[Listed entries]
################
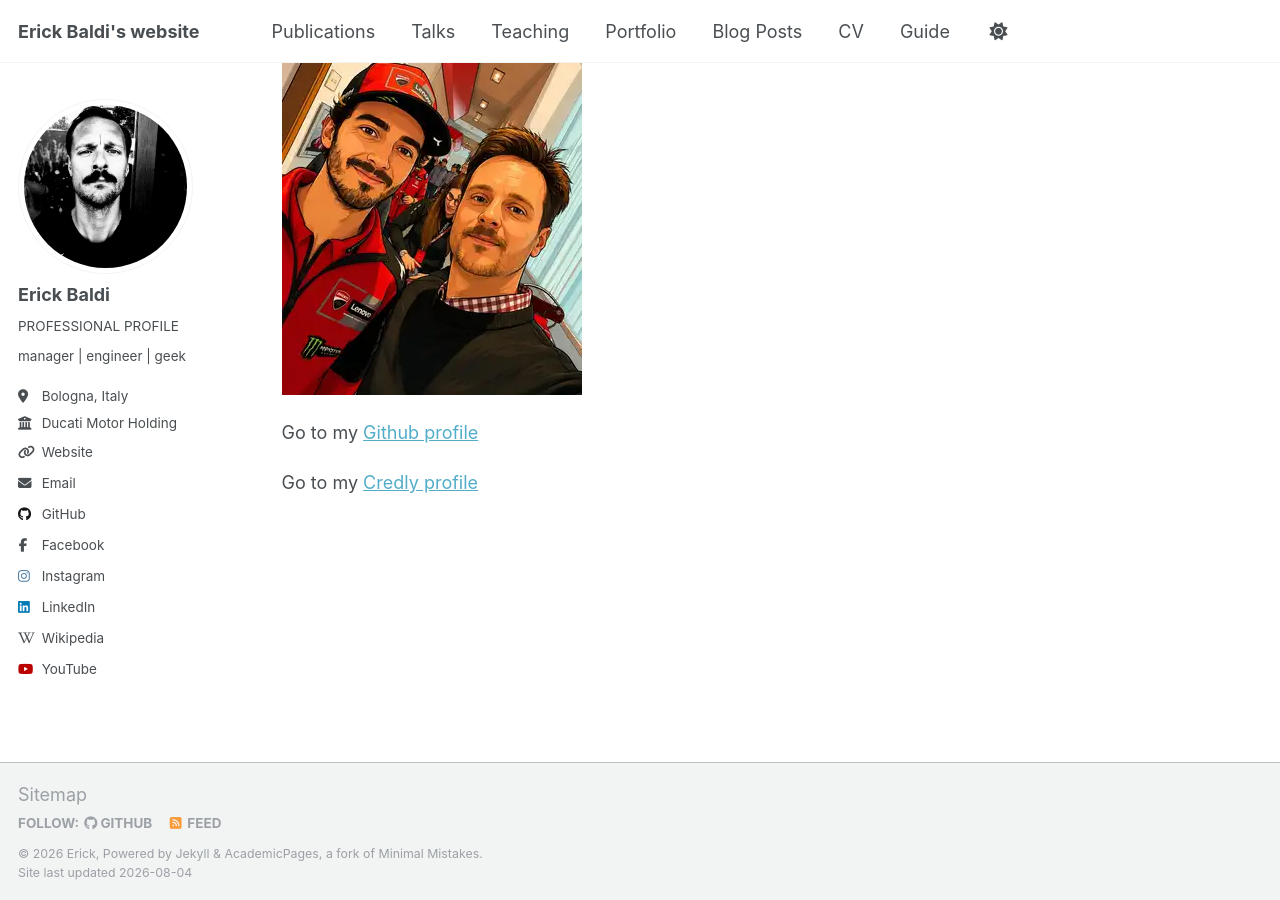
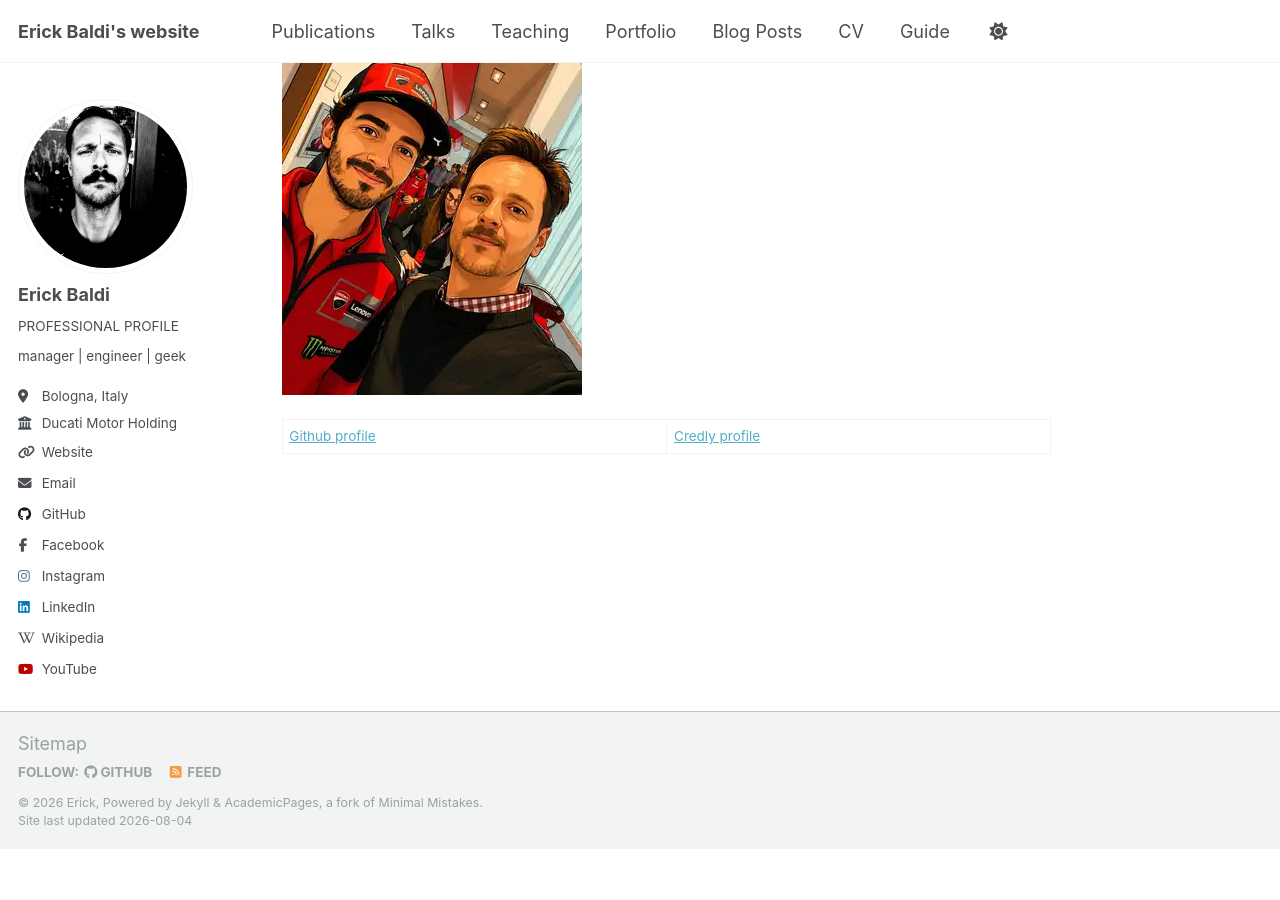
Before and after one commit to erickbaldi/erickbaldi.github.io, a Jekyll site: the page built from _pages/about.md, in a window 1280 px wide and 900 px high, scrolled down 587 px. Built offline with Jekyll 4.4.1, drawn with Linux system fonts in a browser that asks for light colours; a script that is not in the unit is left out; after the commit the page ends 1436 px from its top, so only the background shows below that.

```diff
--- a/_pages/about.md
+++ b/_pages/about.md
@@ -26,9 +26,7 @@ Here some pictures about me (AI powered):
 ![metal power!](./images/metal2.webp)
 -->
 
-Go to my [Github profile](https://github.com/erickbaldi)
-
-Go to my [Credly profile](https://www.credly.com/users/erick-baldi)
+[Github profile](https://github.com/erickbaldi) | [Credly profile](https://www.credly.com/users/erick-baldi)
 
 
 <!--
```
################
[Work item] Would you repeat the entries exactly, but with no pictures?

[Written answer]
Before and after one commit to erickbaldi/erickbaldi.github.io, a Jekyll site: the page built from _pages/about.md, in a window 1280 px wide and 900 px high, scrolled down 587 px. Built offline with Jekyll 4.4.1, drawn with Linux system fonts in a browser that asks for light colours; a script that is not in the unit is left out; after the commit the page ends 1436 px from its top, so only the background shows below that.

```diff
--- a/_pages/about.md
+++ b/_pages/about.md
@@ -26,9 +26,7 @@ Here some pictures about me (AI powered):
 ![metal power!](./images/metal2.webp)
 -->
 
-Go to my [Github profile](https://github.com/erickbaldi)
-
-Go to my [Credly profile](https://www.credly.com/users/erick-baldi)
+[Github profile](https://github.com/erickbaldi) | [Credly profile](https://www.credly.com/users/erick-baldi)
 
 
 <!--
```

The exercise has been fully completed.